When I get upset, I can't express myself at all, but if my wife's upset, you'd think you were hearing poetry. She can express exactly what she's feeling inside.
—James, age 471
When my friends ask me what I'm writing about, I invariably reply, "the development of gender differences in emotional expression." And just as invariably, my answer is met with blank stares. So I try to elaborate: "You know, how when they're upset, women say they feel sad and hurt, while men say they feel mad." My friends' eyes light up and their heads nod. "Oh, yes, now we understand. How interesting," they say. I continue, "Yes, and I'm writing about why that happens, a developmental model." My friends query expectantly, "So, what's the model?" "Well," I reply, "it's complicated. There are all kinds of reasons: biological differences, cultural pressures, family relationships, peer interactions ..." My voice trails off at this point. "Well, it would take me a long time to tell you about everything." And I usually end lamely with, "Maybe you should read my book."

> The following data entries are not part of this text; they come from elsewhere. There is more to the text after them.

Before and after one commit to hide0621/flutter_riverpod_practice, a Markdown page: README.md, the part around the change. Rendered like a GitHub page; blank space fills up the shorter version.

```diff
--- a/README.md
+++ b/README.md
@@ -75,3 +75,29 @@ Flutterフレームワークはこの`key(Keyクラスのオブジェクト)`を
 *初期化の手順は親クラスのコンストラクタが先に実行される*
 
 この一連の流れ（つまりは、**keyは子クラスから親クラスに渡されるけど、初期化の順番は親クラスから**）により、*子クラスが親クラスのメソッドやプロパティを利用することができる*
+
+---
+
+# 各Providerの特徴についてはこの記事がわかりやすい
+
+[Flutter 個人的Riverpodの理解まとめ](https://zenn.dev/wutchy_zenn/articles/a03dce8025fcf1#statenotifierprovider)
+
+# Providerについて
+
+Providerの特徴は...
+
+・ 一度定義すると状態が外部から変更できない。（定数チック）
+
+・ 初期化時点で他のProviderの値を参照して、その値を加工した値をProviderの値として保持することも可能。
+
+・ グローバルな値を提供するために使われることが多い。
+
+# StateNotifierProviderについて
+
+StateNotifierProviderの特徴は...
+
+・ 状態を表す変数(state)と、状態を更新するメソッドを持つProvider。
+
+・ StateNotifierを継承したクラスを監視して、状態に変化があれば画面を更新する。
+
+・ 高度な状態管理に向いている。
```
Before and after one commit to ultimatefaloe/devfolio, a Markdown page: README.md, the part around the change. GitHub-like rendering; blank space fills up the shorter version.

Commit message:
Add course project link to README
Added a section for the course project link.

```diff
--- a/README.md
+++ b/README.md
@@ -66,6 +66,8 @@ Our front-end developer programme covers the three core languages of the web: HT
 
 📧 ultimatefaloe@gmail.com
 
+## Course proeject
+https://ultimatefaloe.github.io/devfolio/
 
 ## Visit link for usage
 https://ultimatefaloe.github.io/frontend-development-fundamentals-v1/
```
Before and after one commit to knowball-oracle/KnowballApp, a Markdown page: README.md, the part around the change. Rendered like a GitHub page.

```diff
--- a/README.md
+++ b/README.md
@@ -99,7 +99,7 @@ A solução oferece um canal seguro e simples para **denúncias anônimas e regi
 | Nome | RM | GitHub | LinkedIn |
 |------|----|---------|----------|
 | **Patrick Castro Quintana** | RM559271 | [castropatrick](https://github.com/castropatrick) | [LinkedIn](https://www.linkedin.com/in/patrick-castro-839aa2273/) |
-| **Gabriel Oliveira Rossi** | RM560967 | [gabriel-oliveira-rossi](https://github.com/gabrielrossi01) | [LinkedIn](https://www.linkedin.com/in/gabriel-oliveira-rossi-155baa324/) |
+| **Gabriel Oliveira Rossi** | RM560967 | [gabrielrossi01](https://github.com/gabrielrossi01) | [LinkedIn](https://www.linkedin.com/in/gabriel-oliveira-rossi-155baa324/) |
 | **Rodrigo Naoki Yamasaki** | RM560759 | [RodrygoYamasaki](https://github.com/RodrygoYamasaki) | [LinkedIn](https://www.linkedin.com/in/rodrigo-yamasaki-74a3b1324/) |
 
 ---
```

My attempt to encapsulate this complex and burgeoning field for my friends by linking the expression of sadness with women and the expression of anger with men does capture some ubiquitous stereotypes about emotional expression in the two sexes. It is also rooted in data showing that in some anger-inducing situations, both young girls and women express more hurt, disappointment and sadness than do their male counterparts (Brody 1993). For example, in a study I conducted of American middle-aged married couples, women and men said that they would feel equally angry, but women said that they would feel more hurt, disappointed, and sad than men in response to the following story: "You